Being a young speaker in the industry can be daunting.


Imposter syndrome. Feeling as if you’re out of your depth because of your age. Self-doubt about whether you can stand side by side with veteran speakers.


Those were the doubts I had when I first started my journey. But now, after delivering 2 TEDx talks at 21-years-old, and being given platforms to speak on, I realise that our greatest strength lies in our diversity. That when we embrace that, we add unique value to any audience.


Being a first-generation migrant born in Bangladesh, and raised in Australia, the feeling of being different is all too familiar. But as I grow older and experience more of life, I’ve come to understand that embracing the discomfort of being different is what brings confidence.
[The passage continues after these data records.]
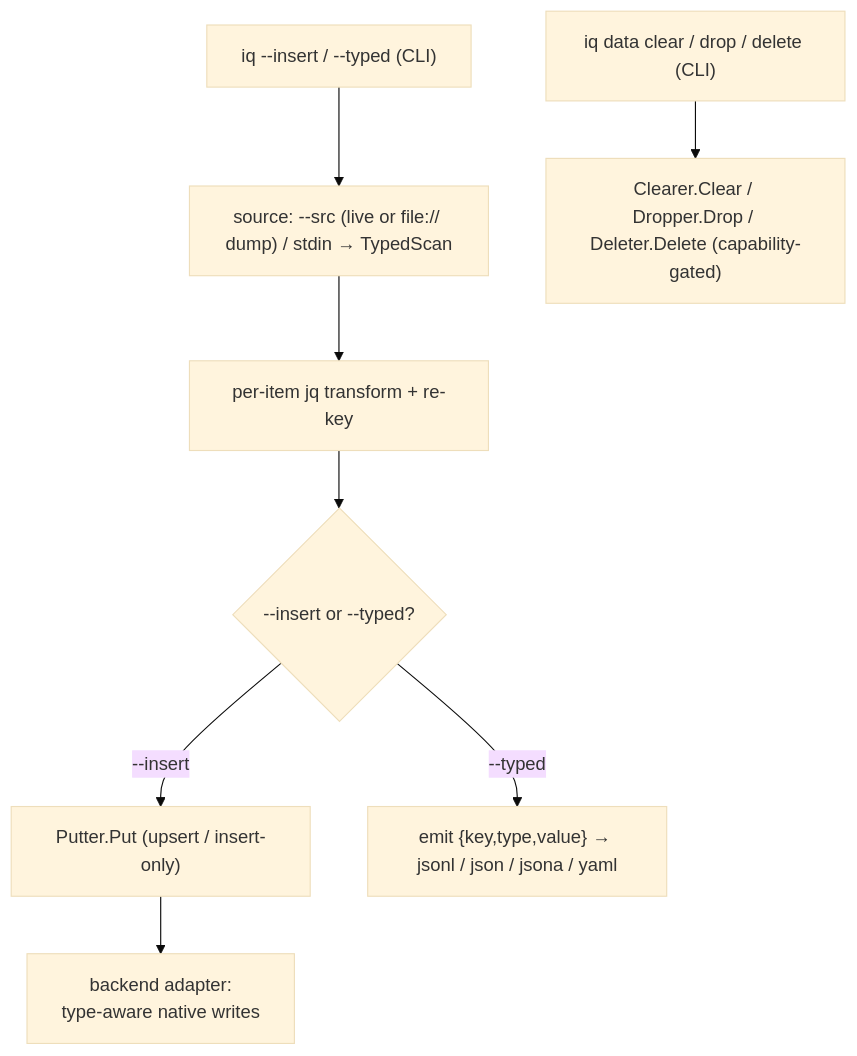
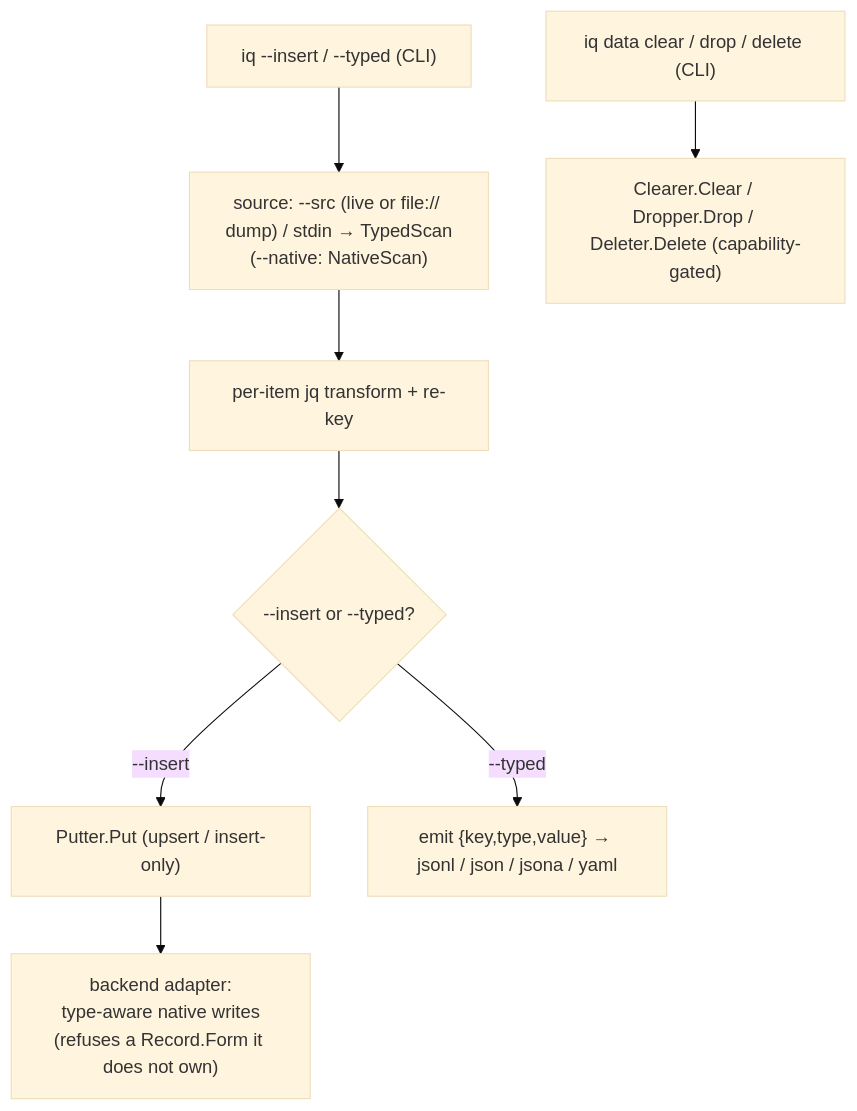
Before and after one commit to zsltg/iq: the third of 3 diagrams in docs/docs/how-it-works.md, drawn with Mermaid (base theme). The commit also changed other lines of this file and 53 other files, not shown here.

````diff
--- a/docs/docs/how-it-works.md
+++ b/docs/docs/how-it-works.md
@@ -194,10 +200,10 @@
 ```mermaid
 graph TD
-  MV["iq --insert / --typed (CLI)"] --> MSRC["source: --src (live or file:// dump) / stdin → TypedScan"]
+  MV["iq --insert / --typed (CLI)"] --> MSRC["source: --src (live or file:// dump) / stdin → TypedScan<br/>(--native: NativeScan)"]
   MSRC --> TX["per-item jq transform + re-key"]
   TX --> DST{"--insert or --typed?"}
   DST -->|--insert| PUT["Putter.Put (upsert / insert-only)"]
   DST -->|--typed| ENC["emit {key,type,value} → jsonl / json / jsona / yaml"]
-  PUT --> BW["backend adapter:<br/>type-aware native writes"]
+  PUT --> BW["backend adapter:<br/>type-aware native writes<br/>(refuses a Record.Form it does not own)"]
   LF["iq data clear / drop / delete (CLI)"] --> CAP["Clearer.Clear / Dropper.Drop / Deleter.Delete (capability-gated)"]
 ```
````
Confidence to speak on stages in front of thousands. Confidence to stand up for your values and identity. The confidence to empower the idea that age is no barrier, but an opportunity.

I am a firm believer that there is no right time to get started on any venture. There’s only a right attitude.


If you come from a culturally and linguistically diverse background, lean into that. Your struggles with racism, perspective on the importance of culture, and how that can resonate with the emotions of audiences are critical. Lived experience is fundamental in how captivated an audience feels. I felt that when I delivered my TEDx talk and had members of the audience come to me after the event and utter the words, “Thank you for saying what I always wanted to say but was never brave enough to”.


There may be obstacles that are extensive because of your age, but there are also opportunities as extensive on the other side.


Diversity and inclusion is about being bold and disruptive.


It is about being a role model that can engage with many communities that feel the same way. It is about giving a voice to those who feel voiceless.


2021 was a difficult year, and we had to learn resilience the hard way. Irrespective of the battle, I learned that it becomes easier to bounce back when we realize who we are and all the battles we have fought before. Realizing that our identity and diversity is powerful enough to change lives.


Be proud of who you are and where you come from. Let us celebrate diversity from the top of our lungs.